April marks my fourth month of following a tree with Lucy at Loose and Leafy. I’ve been following a Shumard Oak (Quercus shumardii) that is located toward the middle of our small back yard in north Texas. I was torn between presenting the changes in my tree through a slide show or through square tiles. After going back and forth and changing my mind several times I decided to show the changes that took place in the entire tree through tiles. If you’d like to take a quick tour just click on the first photo and you can peruse the presentation through slides. As you can see, the Shumard Oak went through quite a transformation between March 12 and April 7.
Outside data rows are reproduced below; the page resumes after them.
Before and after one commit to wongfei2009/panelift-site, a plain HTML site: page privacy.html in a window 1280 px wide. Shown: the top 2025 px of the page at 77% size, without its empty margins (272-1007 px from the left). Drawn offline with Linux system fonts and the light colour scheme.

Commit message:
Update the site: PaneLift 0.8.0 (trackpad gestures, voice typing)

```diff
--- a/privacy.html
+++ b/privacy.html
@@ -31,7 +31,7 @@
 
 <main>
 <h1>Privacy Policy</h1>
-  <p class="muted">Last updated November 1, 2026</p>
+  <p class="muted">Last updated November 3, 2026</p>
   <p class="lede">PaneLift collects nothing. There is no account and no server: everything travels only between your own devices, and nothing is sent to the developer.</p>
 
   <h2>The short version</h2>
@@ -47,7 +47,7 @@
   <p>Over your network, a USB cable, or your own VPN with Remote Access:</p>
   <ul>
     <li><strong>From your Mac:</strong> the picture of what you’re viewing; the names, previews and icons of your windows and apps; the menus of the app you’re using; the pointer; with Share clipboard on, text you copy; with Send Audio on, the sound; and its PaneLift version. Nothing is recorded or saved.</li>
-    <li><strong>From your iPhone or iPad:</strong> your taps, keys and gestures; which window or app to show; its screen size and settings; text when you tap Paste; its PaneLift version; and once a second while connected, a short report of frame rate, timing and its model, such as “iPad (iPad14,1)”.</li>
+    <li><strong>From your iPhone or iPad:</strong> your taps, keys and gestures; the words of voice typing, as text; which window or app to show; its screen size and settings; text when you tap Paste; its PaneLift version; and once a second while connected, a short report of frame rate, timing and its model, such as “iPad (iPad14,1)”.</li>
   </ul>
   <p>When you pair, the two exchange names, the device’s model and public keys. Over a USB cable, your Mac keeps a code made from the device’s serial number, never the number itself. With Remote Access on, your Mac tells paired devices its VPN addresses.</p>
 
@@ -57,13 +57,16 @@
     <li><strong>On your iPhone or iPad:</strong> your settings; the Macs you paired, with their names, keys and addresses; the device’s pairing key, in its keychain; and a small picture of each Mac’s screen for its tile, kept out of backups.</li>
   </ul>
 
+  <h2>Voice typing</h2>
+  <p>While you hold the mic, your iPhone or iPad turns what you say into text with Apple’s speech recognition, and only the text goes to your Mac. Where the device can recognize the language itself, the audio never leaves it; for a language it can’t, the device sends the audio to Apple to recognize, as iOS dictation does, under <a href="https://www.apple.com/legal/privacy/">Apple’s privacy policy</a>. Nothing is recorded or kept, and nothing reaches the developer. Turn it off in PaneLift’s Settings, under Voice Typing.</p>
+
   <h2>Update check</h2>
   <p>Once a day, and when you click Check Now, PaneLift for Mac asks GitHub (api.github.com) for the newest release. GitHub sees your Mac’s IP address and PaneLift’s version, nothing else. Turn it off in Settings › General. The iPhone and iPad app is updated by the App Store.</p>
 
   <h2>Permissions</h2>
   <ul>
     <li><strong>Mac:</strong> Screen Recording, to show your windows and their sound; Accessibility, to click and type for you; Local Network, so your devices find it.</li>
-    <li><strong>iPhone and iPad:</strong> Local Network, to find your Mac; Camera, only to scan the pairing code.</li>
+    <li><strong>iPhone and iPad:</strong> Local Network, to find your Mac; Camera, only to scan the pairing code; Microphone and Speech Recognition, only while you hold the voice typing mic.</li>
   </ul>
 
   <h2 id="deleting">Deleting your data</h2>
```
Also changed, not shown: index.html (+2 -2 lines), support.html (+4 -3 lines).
The buds of the tree finally started to become noticeable around March 15th, turning from burnished brown to olive green as they began to open up.
It didn’t take long for small catkins to form. According to the USDA Plant Database:
“Male and female flowers are borne in separate catkins on the same tree (the species is monoecious) on the current year’s branchlets.”
The catkins grew quickly, adding a brilliant green sheen to branches that just days previously had been dull and grey.
This closeup shows the unopened catkin flower clusters. They’re not much to look at! The term catkin is derived from the Dutch word katteken (kitten) because the clusters supposedly resemble a kitten’s tail.
Catkins and small newly-formed leaves were blown by a stiff wind in the photo below.
By the end of March new leaf growth was in full swing. The catkins began to slowly disintegrate and littered the ground beneath the tree as they fell.
The young leaves are beautiful and tenderly green as they shimmer in the sunlight.
The beauty that God put upon this earth is sometimes indescribable!
Thanks for visiting this month’s Tree Following post. To learn about the trees that others are following visit Lucy’s blog at Loose and Leafy!